TRY IT => Among these entries, how many lines have the string "from" in them? Only the number is needed.

....

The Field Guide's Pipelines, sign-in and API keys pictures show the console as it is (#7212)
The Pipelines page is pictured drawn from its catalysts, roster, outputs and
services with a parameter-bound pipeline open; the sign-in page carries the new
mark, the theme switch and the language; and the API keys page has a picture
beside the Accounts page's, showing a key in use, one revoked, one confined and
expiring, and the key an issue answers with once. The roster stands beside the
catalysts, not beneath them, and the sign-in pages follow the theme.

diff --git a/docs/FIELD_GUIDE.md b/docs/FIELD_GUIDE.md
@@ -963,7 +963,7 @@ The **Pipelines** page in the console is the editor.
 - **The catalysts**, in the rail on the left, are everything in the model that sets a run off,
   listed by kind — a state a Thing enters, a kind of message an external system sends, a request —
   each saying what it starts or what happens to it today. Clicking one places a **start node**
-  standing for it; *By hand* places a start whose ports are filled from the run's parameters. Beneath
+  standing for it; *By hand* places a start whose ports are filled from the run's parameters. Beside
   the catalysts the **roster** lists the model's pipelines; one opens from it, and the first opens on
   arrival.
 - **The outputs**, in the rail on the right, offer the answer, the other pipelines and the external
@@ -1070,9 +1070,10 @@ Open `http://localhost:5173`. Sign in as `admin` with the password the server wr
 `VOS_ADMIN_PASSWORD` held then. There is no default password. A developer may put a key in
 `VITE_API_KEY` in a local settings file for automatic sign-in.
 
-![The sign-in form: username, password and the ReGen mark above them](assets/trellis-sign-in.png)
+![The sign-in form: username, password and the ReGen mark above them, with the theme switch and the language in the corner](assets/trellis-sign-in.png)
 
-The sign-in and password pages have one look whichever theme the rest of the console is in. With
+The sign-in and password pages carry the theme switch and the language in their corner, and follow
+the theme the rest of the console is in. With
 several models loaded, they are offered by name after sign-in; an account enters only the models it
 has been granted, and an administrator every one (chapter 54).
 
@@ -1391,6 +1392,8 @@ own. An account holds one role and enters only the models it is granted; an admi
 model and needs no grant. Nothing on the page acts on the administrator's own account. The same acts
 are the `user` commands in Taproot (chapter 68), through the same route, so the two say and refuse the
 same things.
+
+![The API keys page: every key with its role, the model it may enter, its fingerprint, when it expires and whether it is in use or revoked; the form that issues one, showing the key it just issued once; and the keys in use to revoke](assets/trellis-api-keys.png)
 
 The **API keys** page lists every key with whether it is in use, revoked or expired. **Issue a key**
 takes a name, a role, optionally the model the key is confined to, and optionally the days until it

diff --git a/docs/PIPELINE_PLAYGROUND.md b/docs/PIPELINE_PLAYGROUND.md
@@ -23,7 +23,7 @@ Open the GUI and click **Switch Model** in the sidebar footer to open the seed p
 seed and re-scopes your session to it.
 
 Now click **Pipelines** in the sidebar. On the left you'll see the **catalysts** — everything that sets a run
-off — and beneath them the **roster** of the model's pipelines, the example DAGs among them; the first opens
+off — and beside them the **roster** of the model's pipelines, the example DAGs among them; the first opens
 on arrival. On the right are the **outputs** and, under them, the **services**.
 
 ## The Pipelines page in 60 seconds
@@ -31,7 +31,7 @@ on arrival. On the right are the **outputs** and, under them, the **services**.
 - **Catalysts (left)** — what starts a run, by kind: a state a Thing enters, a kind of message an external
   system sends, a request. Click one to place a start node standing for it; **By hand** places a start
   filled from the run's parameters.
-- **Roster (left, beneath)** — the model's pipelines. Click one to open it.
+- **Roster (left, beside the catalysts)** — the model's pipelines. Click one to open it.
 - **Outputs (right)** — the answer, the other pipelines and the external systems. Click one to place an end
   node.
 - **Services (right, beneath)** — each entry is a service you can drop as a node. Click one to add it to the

....

EXERCISE ANSWER => 5